This article was published 02/07/2013 (3380 days ago), so information in it may no longer be current.

MANITOBANS could soon know a little more about some of the environmentally-worrisome effects of fracking in the province’s booming oilpatch.

The province is working on a series of new regulations that would require oil companies to report the type and amount of fracking chemicals used in each oil well. That information would become part of a plain-language, searchable online database available to all Manitobans.

The province is also reviewing how other jurisdictions ensure drinking water isn’t contaminated by nearby oil wells, how to better track how much fresh groundwater and surface water is used in fracking and where that water comes from.

“We think we have very good rules,” said John Fox, assistant deputy minister of the mineral resources division of Manitoba Innovation, Energy and Mines. “There are certainly public issues, and we want to make sure we have the information that we can assure the public so their concerns are addressed.”

Though it’s a huge environmental issue south of the border, fracking has been under the radar for most Manitobans, even green-minded ones.

Fracking, a relatively new technology, involves pumping a mixture of water, chemicals and sand down a well at high pressure to fracture the surrounding rock, loosening oil or gas deposits that are then sucked up to the surface.

Manitoba’s small, conventional oil industry dates back decades, but the first horizontal well, the kind most commonly associated with fracking, was only drilled a little more than 20 years ago.

Multi-stage fracking, where the fluid is blasted 20 or 30 times into a horizontal well, section by section, has been on the go for about five years. In that time, the province has seen a huge spike in oil production in Manitoba’s corner of the large Bakken oil field; the one that brought the oil boom to North Dakota.

Much of the concern about fracking in the United States — contaminated aquifers, the disposal of toxic waste water, even earthquakes — has been the result of shale gas fracking, which involves a much more extensive process than used for oil.

There is no natural gas production yet in the province, though Manitoba has significant shale gas deposits in southwestern Manitoba. Geological surveys on those deposits are now underway. Low natural gas prices make it economically unattractive to begin natural gas production for now.
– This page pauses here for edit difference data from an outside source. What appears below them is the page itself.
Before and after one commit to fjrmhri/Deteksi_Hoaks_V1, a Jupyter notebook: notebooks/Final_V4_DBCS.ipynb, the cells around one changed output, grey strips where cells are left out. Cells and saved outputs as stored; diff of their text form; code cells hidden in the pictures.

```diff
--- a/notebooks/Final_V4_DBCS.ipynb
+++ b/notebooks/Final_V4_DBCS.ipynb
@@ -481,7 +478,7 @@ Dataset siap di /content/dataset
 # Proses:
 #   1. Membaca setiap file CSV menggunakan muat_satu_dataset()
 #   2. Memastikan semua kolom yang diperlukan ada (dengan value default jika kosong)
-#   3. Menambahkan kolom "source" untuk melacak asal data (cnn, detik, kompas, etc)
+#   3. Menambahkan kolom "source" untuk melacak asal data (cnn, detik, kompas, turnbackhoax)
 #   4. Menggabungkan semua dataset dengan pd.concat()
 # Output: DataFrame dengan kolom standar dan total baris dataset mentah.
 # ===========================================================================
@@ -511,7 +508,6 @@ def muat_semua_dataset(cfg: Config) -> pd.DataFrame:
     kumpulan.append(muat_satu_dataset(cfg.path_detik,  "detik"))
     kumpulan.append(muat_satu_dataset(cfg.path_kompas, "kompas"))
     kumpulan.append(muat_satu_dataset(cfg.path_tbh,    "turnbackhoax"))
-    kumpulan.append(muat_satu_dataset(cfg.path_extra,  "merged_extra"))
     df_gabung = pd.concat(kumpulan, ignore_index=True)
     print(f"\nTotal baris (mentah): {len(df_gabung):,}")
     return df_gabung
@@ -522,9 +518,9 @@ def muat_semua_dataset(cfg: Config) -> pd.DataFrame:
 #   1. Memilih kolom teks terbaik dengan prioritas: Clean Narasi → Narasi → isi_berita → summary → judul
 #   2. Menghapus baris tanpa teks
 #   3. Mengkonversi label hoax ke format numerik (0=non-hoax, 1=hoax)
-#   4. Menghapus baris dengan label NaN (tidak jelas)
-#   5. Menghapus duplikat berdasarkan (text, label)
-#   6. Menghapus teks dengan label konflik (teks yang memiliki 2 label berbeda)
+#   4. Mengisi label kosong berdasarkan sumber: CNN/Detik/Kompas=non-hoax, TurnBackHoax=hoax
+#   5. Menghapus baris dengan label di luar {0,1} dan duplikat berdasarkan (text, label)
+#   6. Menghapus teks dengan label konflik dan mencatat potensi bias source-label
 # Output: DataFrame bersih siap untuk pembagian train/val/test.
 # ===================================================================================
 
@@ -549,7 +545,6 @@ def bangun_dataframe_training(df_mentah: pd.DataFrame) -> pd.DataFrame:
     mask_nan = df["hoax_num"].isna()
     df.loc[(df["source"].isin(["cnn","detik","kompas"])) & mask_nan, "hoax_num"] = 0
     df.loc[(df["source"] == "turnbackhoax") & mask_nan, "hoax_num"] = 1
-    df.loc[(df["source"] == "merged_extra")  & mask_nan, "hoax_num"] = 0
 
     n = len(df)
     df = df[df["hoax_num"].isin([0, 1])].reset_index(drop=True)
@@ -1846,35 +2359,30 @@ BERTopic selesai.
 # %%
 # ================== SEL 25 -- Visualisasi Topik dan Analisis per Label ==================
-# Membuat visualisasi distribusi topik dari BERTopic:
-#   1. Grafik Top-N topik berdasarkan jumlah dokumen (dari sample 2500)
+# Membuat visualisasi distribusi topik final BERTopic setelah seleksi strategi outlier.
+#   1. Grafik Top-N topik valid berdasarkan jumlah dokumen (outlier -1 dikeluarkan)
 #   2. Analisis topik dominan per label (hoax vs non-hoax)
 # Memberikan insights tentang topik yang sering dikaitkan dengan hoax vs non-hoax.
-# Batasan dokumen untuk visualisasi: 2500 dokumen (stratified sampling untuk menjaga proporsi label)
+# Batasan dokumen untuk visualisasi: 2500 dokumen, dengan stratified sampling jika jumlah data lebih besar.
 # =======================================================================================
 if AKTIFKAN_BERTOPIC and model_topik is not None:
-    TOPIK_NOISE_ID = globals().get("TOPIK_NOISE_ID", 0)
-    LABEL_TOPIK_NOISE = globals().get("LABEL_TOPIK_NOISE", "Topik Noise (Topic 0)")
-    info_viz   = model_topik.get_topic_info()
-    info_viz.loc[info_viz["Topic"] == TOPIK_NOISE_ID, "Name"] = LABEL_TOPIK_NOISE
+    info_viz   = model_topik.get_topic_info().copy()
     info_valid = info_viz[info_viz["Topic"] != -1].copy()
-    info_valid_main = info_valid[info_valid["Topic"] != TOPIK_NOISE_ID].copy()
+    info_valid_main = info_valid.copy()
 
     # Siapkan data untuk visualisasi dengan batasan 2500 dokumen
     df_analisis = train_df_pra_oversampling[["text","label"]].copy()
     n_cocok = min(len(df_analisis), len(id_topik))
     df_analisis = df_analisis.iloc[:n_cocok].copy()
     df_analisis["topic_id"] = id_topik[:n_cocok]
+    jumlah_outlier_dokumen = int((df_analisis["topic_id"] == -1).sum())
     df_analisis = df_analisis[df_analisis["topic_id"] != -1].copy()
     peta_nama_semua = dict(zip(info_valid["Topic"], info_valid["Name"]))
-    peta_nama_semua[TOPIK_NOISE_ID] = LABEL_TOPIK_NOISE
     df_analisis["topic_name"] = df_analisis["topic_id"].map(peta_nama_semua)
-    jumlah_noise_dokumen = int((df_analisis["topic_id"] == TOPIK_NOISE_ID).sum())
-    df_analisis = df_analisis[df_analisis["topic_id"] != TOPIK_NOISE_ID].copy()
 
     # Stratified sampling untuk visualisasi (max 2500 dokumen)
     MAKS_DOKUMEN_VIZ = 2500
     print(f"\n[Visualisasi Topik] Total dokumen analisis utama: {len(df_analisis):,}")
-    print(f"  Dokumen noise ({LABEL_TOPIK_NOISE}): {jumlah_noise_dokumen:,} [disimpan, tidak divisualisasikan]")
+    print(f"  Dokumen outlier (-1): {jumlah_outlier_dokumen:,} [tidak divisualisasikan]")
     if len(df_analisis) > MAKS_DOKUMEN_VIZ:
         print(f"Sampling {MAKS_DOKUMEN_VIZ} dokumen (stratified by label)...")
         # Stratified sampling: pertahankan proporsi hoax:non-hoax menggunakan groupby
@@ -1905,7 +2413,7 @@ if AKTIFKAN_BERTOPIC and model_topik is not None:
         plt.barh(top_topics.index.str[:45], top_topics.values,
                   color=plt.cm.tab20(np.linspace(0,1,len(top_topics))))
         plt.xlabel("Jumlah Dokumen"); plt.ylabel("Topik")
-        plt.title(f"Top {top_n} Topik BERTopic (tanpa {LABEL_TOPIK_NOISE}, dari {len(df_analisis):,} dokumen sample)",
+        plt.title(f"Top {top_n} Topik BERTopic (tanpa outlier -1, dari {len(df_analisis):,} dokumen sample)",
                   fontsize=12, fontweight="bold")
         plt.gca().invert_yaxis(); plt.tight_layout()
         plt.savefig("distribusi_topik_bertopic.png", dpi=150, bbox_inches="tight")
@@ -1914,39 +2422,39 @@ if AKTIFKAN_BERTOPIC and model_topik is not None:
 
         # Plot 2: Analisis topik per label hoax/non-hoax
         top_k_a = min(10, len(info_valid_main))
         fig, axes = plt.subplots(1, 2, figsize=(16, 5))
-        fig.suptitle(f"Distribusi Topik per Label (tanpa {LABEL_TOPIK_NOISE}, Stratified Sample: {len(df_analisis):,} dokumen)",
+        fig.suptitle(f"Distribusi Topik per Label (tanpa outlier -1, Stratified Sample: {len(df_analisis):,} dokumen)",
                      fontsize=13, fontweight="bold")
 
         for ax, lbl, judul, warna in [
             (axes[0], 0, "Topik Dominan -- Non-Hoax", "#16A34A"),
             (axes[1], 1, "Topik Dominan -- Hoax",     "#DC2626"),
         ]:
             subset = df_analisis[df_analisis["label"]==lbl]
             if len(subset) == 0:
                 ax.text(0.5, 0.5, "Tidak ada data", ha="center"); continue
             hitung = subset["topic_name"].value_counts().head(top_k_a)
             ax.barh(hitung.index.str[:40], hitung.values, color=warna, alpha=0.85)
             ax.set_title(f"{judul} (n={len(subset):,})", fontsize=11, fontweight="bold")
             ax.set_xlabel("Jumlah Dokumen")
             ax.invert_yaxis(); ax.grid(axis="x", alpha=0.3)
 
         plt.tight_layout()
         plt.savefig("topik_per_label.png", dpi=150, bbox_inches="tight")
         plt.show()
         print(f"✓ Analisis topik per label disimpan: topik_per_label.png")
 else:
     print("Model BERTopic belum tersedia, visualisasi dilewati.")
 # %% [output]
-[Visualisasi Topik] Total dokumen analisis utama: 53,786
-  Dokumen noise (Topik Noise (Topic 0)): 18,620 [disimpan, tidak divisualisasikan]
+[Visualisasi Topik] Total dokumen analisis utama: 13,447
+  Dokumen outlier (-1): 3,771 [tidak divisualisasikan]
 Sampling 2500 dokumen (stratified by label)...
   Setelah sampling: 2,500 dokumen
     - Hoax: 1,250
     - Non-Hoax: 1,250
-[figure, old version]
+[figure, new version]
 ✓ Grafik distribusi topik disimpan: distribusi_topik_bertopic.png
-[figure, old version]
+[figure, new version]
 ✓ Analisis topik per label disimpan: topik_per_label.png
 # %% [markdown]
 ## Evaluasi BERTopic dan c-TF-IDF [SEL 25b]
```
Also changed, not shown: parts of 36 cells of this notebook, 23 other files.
Still, Manitoba’s fracking is significant and growing. There are well over 3,600 active oil wells in the province and most of them use fracking.

Environmental activists say fracking poses a risk to groundwater, threatens to deplete local freshwater sources and causes toxic byproducts, including the briny water pumped up with the oil. And, though industry is beginning to voluntarily disclose the chemicals that make up the fracking fluid, it’s traditionally been difficult to tally those additives, which are designed to reduce friction, stabilize clay and control the Ph levels in the fracking process.

Fox said Manitoba is looking at creating a Manitoba version of the FracFocus website now in use in the United States and British Columbia. It helps convert highly-technical fracking information into a more searchable, user-friendly, plain language that allows the public to access a list of fracking chemicals, well-by-well.

A final decision about FracFocus could be made by year-end, with implementation next year.

The way fracking is regulated and reported now in Manitoba, environmental consultant Gaile Whelan Enns said it’s difficult to gather a true picture of the environmental effects, including what exactly is added to fracking fluid, where the freshwater comes from and what happens to the waste.

She also said, while new regulations are worthwhile, they require stiff penalties and enough staff to properly inspect and enforce the rules. The province has traditionally stumbled when it comes to enforcement, she said, which is particularly worrisome in a province as reliant on clean water as Manitoba.

“We are a province of water and therefore we are a province of water challenges and risks,” said Whelan Enns, director of Manitoba Wildlands.

Fox said the province is looking at whether to implement water-well testing near proposed oil wells, to have a water-quality baseline against which any contamination can be measured. Regulators are also studying whether to better collect data on the source and amount of freshwater used in the fracking process.

Fox said there has never been an incident in Manitoba where fracking fluid has contaminated ground water aquifers.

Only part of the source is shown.